[Dataset content — start]
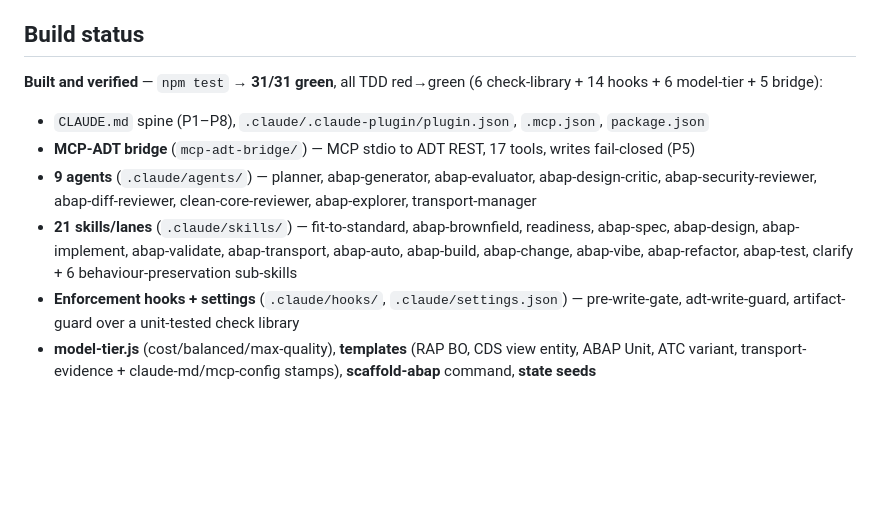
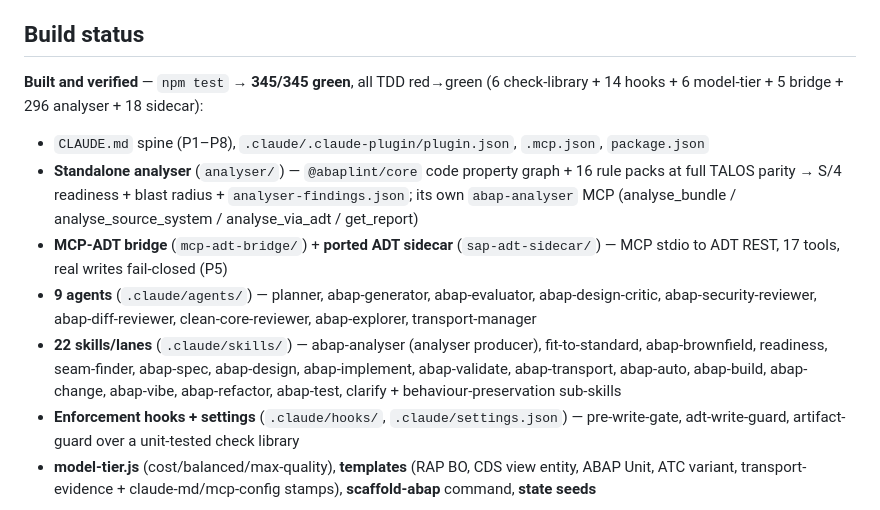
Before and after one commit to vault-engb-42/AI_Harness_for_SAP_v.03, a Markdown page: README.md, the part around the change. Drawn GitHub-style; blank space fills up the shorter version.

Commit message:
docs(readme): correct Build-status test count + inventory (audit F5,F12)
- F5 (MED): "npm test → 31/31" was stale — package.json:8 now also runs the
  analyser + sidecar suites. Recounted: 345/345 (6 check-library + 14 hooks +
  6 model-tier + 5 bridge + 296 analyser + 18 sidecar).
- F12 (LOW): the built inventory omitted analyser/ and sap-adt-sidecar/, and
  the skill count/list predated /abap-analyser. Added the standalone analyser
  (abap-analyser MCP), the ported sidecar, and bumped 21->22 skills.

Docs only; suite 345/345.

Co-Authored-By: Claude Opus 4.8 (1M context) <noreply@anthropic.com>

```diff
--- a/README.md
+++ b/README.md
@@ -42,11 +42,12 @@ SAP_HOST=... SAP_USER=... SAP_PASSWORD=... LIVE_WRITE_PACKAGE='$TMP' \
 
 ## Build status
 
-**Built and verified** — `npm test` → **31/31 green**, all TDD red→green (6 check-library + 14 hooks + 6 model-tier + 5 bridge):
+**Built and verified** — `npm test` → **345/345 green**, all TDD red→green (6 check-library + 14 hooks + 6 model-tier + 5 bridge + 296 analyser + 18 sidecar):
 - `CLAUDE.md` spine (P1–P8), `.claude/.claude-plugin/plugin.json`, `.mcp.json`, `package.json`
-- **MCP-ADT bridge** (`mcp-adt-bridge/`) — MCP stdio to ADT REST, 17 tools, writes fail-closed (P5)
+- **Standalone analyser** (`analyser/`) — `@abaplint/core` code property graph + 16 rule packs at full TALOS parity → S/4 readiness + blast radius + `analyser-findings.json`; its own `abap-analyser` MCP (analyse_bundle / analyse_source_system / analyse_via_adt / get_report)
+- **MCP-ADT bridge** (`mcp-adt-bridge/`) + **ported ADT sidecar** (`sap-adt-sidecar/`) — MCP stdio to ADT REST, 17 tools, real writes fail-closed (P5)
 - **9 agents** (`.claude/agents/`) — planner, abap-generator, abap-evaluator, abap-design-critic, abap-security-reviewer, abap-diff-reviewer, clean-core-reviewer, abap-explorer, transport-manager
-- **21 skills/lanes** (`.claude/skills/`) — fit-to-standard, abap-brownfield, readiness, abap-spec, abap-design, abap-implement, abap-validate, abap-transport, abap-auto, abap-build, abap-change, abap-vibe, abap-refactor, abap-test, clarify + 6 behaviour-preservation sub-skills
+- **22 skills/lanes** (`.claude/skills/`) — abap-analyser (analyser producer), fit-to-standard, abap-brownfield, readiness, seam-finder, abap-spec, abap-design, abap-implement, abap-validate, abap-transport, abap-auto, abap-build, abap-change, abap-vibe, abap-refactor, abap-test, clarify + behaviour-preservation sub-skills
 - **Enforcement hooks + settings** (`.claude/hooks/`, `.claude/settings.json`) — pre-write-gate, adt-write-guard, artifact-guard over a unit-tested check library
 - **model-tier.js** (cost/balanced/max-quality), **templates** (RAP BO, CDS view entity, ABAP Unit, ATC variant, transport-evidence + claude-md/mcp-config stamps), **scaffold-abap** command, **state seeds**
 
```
[Dataset content — finish]
[Dataset content — start]
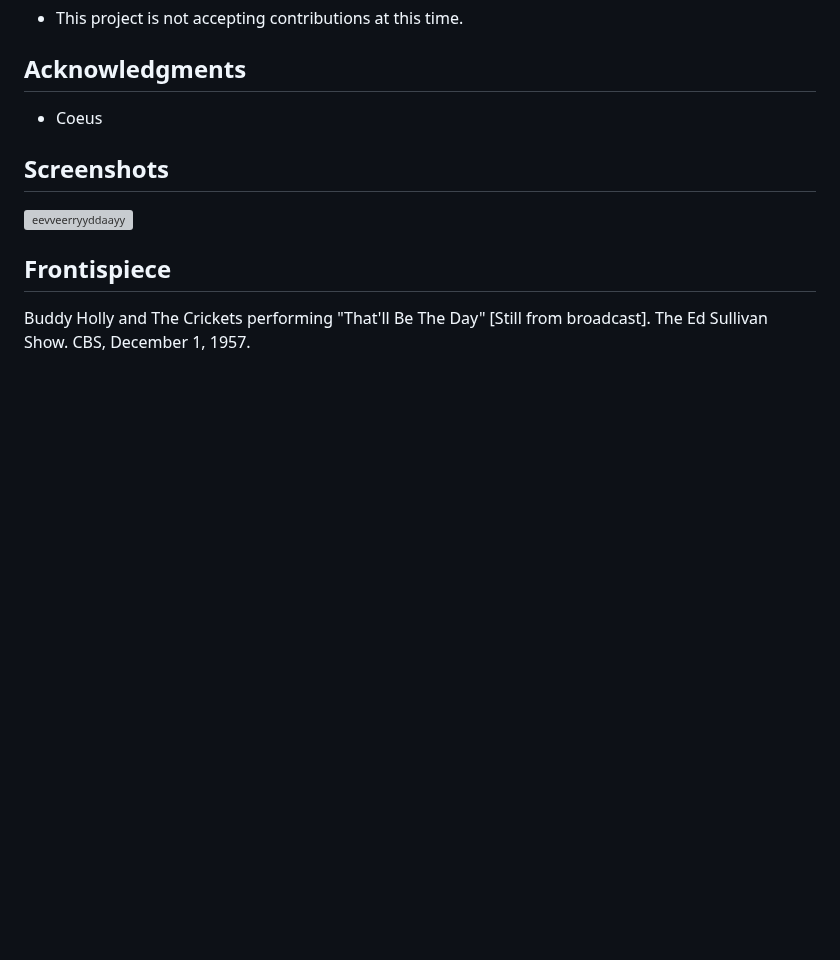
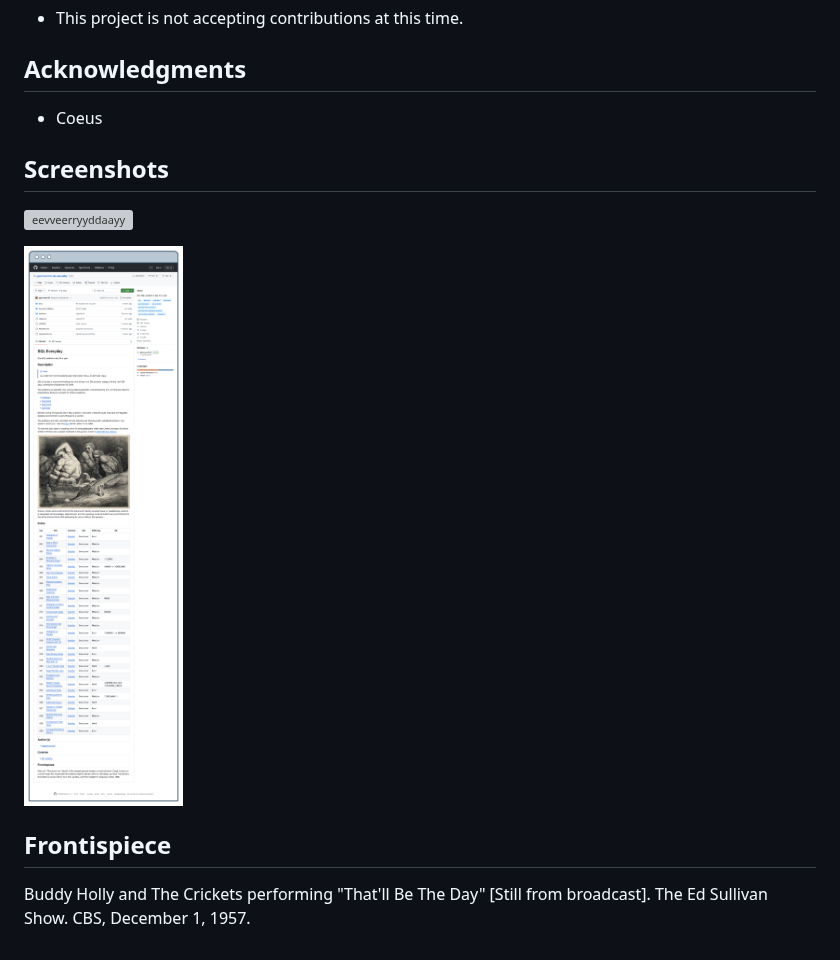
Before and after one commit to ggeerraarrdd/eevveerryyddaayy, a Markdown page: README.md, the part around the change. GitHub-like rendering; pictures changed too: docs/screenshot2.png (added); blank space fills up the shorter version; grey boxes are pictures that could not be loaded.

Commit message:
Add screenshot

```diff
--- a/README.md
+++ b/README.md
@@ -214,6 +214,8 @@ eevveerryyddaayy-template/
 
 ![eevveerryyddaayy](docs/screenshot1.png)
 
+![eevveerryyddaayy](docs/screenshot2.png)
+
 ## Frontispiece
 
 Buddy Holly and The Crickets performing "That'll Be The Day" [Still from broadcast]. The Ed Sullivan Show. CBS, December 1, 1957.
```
[Dataset content — finish]
__Work to complete__:
Search the data for the string "eevveerryyddaayy". List each line that has it.

__Exercise response__:
Before and after one commit to ggeerraarrdd/eevveerryyddaayy, a Markdown page: README.md, the part around the change. GitHub-like rendering; pictures changed too: docs/screenshot2.png (added); blank space fills up the shorter version; grey boxes are pictures that could not be loaded.
@@ -214,6 +214,8 @@ eevveerryyddaayy-template/
 ![eevveerryyddaayy](docs/screenshot1.png)
+![eevveerryyddaayy](docs/screenshot2.png)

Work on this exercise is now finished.